Tuesday came.  I waited in line.  I waited through a concentrated team search.  Nothing. “Try back after 3:30.  That’s when the mail comes.”  I returned 20 minutes before closing time, 42 days after renewal, and there was my license.  Correctly addressed to the place I reside.  Neatly printed across the front by an unknown neighbor, “Not at this Address.” No.  I am not at their address.  The mail was obviously miss-delivered.  Would it not have been better to simply put the envelope back in the out-going slot?  I am, in fact, at the address on the envelope.

A Tale of Two Books

Birthdays are the best of times when your primary gifters are bibliophiles and the package arrives on your birthday.  My parents will gift me – usually money – since I am known to be picky; but my Brother and Sister-in-law, consummate gift givers, inevitably send a book – as does my cousin.

We are readers, thinkers, cerebral. We trade ideas.  Theirs are stronger. I usually lose.  Except when it is my birthday or Christmas and then I reel in the catch. Not one, but two books this year.  Two books arrived right on the day.

I opened them hastily and devoured the note. “Happy Birthday, Cherry, Signature was a pleasant surprise to me…Though science wasn’t the the focus, she (Elizabeth Gilbert) had an impressive grasp on the field….Hope the other one is good.  Women at King’s English love it.”

Almost reverently, I opened the cover of The Signature of All Things, and began reading immediately. It was my Friday, so reading irresponsibly was an option. Good thing I had flexible time, because it was a page-turner. I had to agree with my S-I-L, “It pulled me in, pushed me away, called me back…” Deftly written, with succinct word choice, I got just enough character sketch to profoundly understand the players. Fully enlightened with authentic Victorian vocabulary, social customs, sexuality, ideals and intellectual thought, the writer takes an epic anthropological and historical safari through Darwinism, abolitionism, 19th century religion, and nods forward to Freud’s eventual analysis of human relationships.

Next day I met my cousin for lunch. She handed me a gift bag commenting something about the women in her book club and reminding me I could exchange the book if I already had it. I never exchange books, I just gift them on to someone else. I knew I had not read it, but the cover looked vaguely familiar, The Storied Life of A.J. Fikry.

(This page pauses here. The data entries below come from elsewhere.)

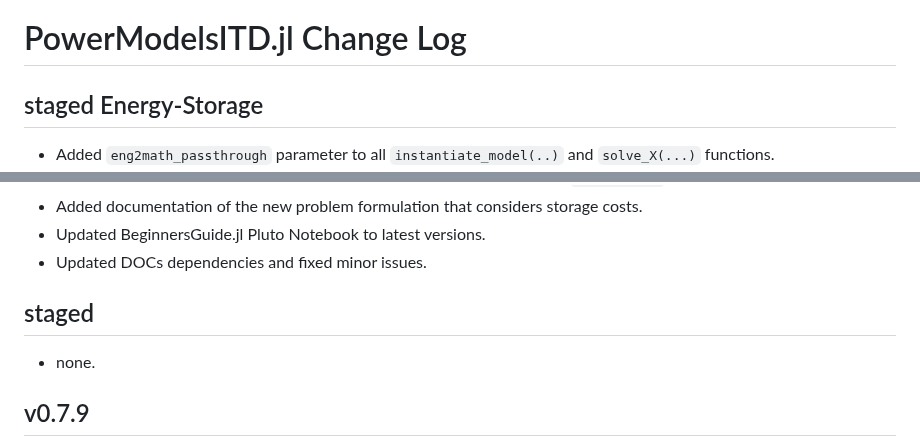
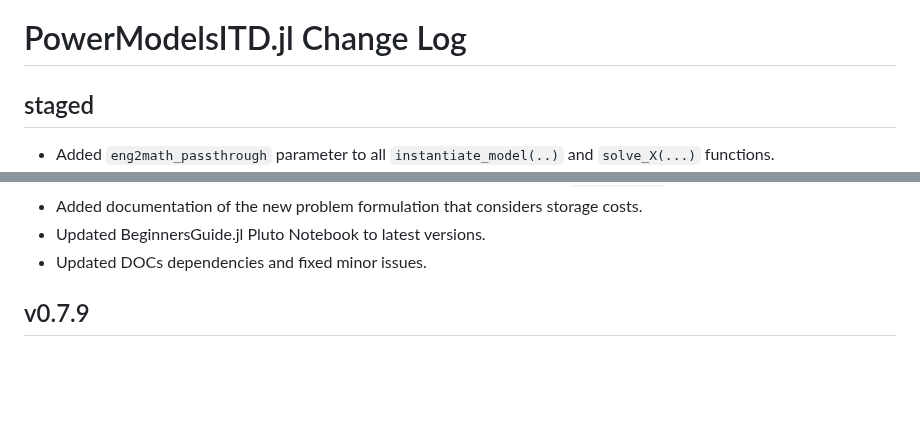
Before and after one commit to lanl-ansi/PowerModelsITD.jl, a Markdown page: CHANGELOG.md, 2 parts joined by grey strips. Rendered like a GitHub page; blank space fills up the shorter version.

Commit message:
Prep for pull request to main repo.

```diff
--- a/CHANGELOG.md
+++ b/CHANGELOG.md
@@ -1,6 +1,6 @@
 # PowerModelsITD.jl Change Log
 
-## staged Energy-Storage
+## staged
 
 - Added `eng2math_passthrough` parameter to all `instantiate_model(..)` and `solve_X(...)` functions.
 - Added unit tests to `opftid_storage.jl` that test the correct operation of the `eng2math_passthrough` both in single network and multinetwork applications.
@@ -19,10 +19,6 @@
 - Added documentation of the new problem formulation that considers storage costs.
 - Updated BeginnersGuide.jl Pluto Notebook to latest versions.
 - Updated DOCs dependencies and fixed minor issues.
-
-## staged
-
-- none.
 
 ## v0.7.9
 
```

Back in my room I continued my mesmerizing read of Signature.  There were times I wept and times I wanted with everything in me to resist the inexorable magnetism toward penultimate redemption, to hope against hope for a relational ending different than the inevitable.  Abruptly, came a moment of suspense. Page 344 was followed by page 377.  Unannounced cliff-hanger! Idly, I toyed with the idea of turning to the second book. But this would not do.  Signature, is the type of book that stays with you, lives in your head while you go about your work and play.  Nevertheless, I unsheathed the other book. Sure enough, it was twin to the one in the gift bag from my cousin. I switched off the light and fell asleep.

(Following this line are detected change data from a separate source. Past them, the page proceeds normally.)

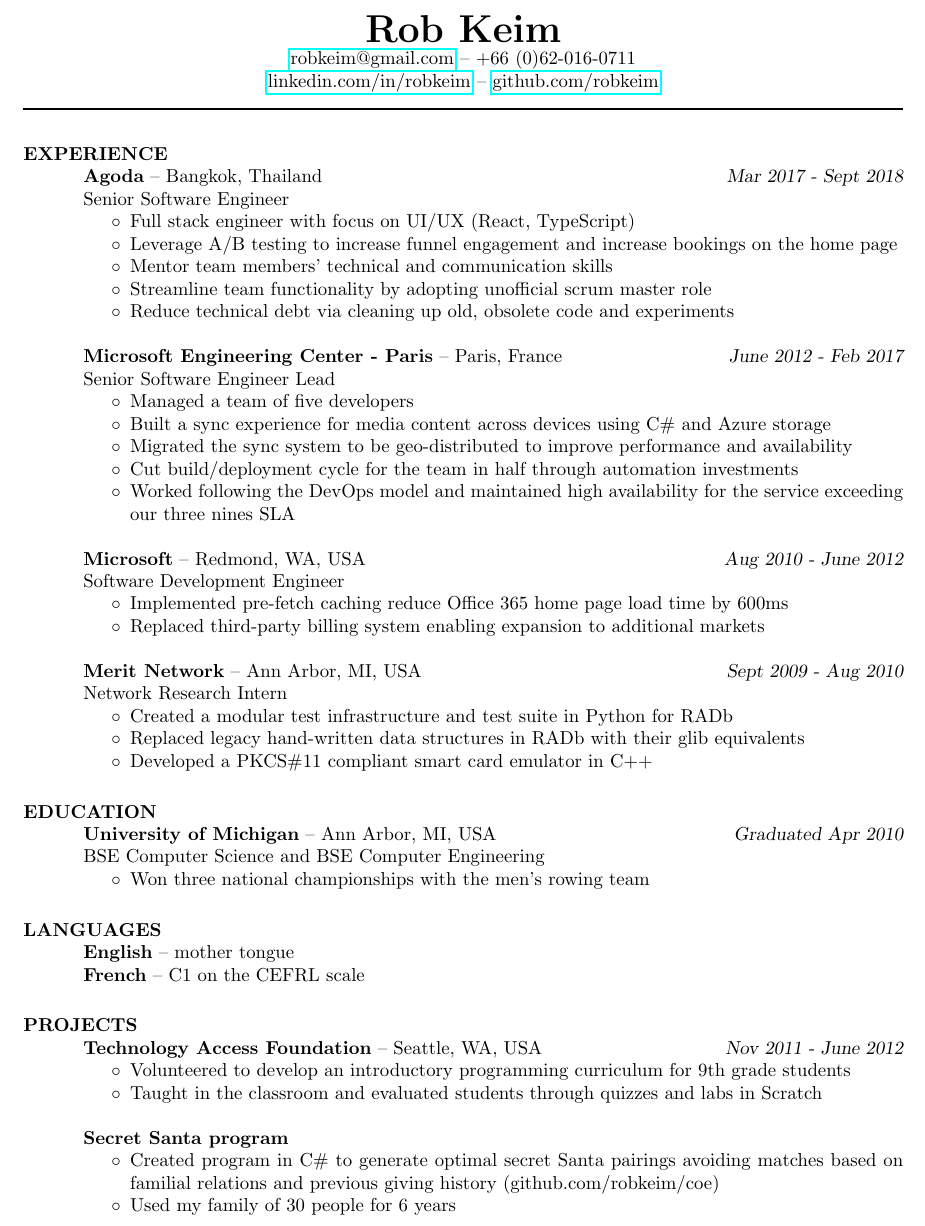
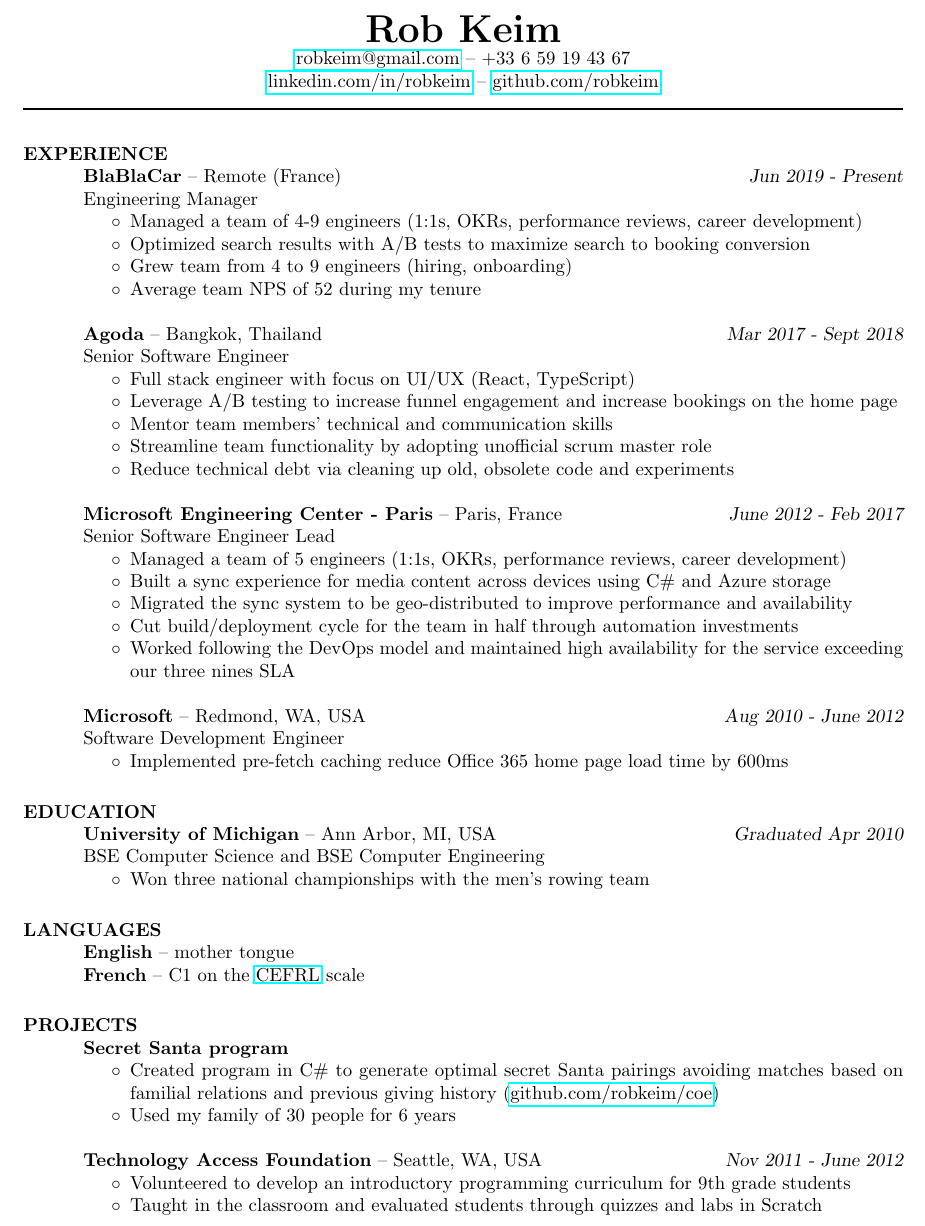
Before and after one commit to robkeim/resume, a LaTeX CV (rob-keim-resume.tex): part of the page, cut so that both start at the same text. Compiled offline with pdfLaTeX.

Commit message:
Add work details for BlaBlaCar

```diff
--- a/rob-keim-resume.tex
+++ b/rob-keim-resume.tex
@@ -9,12 +9,21 @@
 \renewcommand{\labelitemi}{$\circ$}
 
 \moveleft.5\hoffset\centerline{\huge \bf Rob Keim}
-\moveleft.5\hoffset\centerline{\href{mailto:robkeim@gmail.com}{robkeim@gmail.com} -- +66 (0)62-016-0711}
+\moveleft.5\hoffset\centerline{\href{mailto:robkeim@gmail.com}{robkeim@gmail.com} -- +33 6 59 19 43 67}
 \moveleft.5\hoffset\centerline{\href{https://www.linkedin.com/in/robkeim}{linkedin.com/in/robkeim} -- \href{https://github.com/robkeim}{github.com/robkeim}}
 
 \moveleft\hoffset\vbox{\hrule width\resumewidth height 1pt}
 
 \section{EXPERIENCE}
+
+{\bf BlaBlaCar} --  Remote (France) \hfill {\sl Jun 2019 - Present} \\
+Engineering Manager
+\begin{itemize} \itemsep -2pt
+	\item Managed a team of 4-9 engineers (1:1s, OKRs, performance reviews, career development)
+	\item Optimized search results with A/B tests to maximize search to booking conversion
+	\item Grew team from 4 to 9 engineers (hiring, onboarding)
+	\item Average team NPS of 52 during my tenure
+\end{itemize}
 
 {\bf Agoda} --  Bangkok, Thailand \hfill {\sl Mar 2017 - Sept 2018} \\
 Senior Software Engineer
@@ -29,7 +38,7 @@
 {\bf Microsoft Engineering Center - Paris} --  Paris, France \hfill {\sl June 2012 - Feb 2017} \\
 Senior Software Engineer Lead
 \begin{itemize} \itemsep -2pt
-	\item Managed a team of five developers
+	\item Managed a team of 5 engineers (1:1s, OKRs, performance reviews, career development)
 	\item Built a sync experience for media content across devices using C\# and Azure storage
 	\item Migrated the sync system to be geo-distributed to improve performance and availability
 	\item Cut build/deployment cycle for the team in half through automation investments
@@ -40,16 +49,16 @@
 Software Development Engineer
 \begin{itemize} \itemsep -2pt
 	\item Implemented pre-fetch caching reduce Office 365 home page load time by 600ms
-	\item Replaced third-party billing system enabling expansion to additional markets
+	% \item Replaced third-party billing system enabling expansion to additional markets
 \end{itemize}
 
-{\bf Merit Network} --  Ann Arbor, MI, USA \hfill {\sl Sept 2009 - Aug 2010} \\
-Network Research Intern
-\begin{itemize} \itemsep -2pt
-	\item Created a modular test infrastructure and test suite in Python for RADb
-	\item Replaced legacy hand-written data structures in RADb with their glib equivalents
-	\item Developed a PKCS\#11 compliant smart card emulator in C++
-\end{itemize}
+% {\bf Merit Network} --  Ann Arbor, MI, USA \hfill {\sl Sept 2009 - Aug 2010} \\
+% Network Research Intern
+% \begin{itemize} \itemsep -2pt
+% 	\item Created a modular test infrastructure and test suite in Python for RADb
+% 	\item Replaced legacy hand-written data structures in RADb with their glib equivalents
+% 	\item Developed a PKCS\#11 compliant smart card emulator in C++
+% \end{itemize}
 
 % {\bf Microsoft} --  Redmond, WA, USA \hfill {\sl Jun 2009 - Aug 2009} \\
 % Software Development Engineer Intern
@@ -68,20 +77,20 @@
 \section{LANGUAGES}
 
 {\bf English} -- mother tongue \\
-{\bf French} -- C1 on the CEFRL scale
+{\bf French} -- C1 on the \href{https://en.wikipedia.org/wiki/Common_European_Framework_of_Reference_for_Languages}{CEFRL} scale
 
 \section{PROJECTS}
+
+{\bf Secret Santa program}
+\begin{itemize} \itemsep -2pt
+	\item Created program in C\# to generate optimal secret Santa pairings avoiding matches based on familial relations and previous giving history (\href{https://github.com/robkeim/coe}{github.com/robkeim/coe})
+	\item Used my family of 30 people for 6 years
+\end{itemize}
 
 {\bf Technology Access Foundation} --  Seattle, WA, USA \hfill {\sl Nov 2011 - June 2012}
 \begin{itemize} \itemsep -2pt
 	\item Volunteered to develop an introductory programming curriculum for 9th grade students
 	\item Taught in the classroom and evaluated students through quizzes and labs in Scratch
-\end{itemize}
-
-{\bf Secret Santa program}
-\begin{itemize} \itemsep -2pt
-	\item Created program in C\# to generate optimal secret Santa pairings avoiding matches based on familial relations and previous giving history (github.com/robkeim/coe)
-	\item Used my family of 30 people for 6 years
 \end{itemize}
 
 % \section{PATENTS}
```
Also changed, not shown: rob-keim-resume.pdf.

For the next few days, I took a reader’s hiatus.  Summer being the busy season at work, there is not much opportunity for reading once you allow for overtime.

Following work one evening, I grabbed a quick dinner to go and stopped at Barnes Noble intending to find and read the missing 33 pages. There on the bargain shelf – for under $6.00 – was the book I sought. Hearing my story of missing pages, the clerk surmised that was the reason for the crate of hasty discounts.  We checked the pages.  Intact. What is the harm in purchasing a duplicate book? Already, I knew it to be the most well-written book of the decade – though not my favorite.

And that is how there came to be duplicates of two very good reads on my nightstand.
And that is how there came to be duplicates of two very good reads on my nightstand.

Yesterday was a holiday. I opened The Storied Life of A.J. Fikry at 5:00 pm.  I closed it at 11:15 pm.  I am not sorry I own two copies.  One will go on loan immediately.

Have you read these two books?  You should.  Immediately. Which shall I loan you first?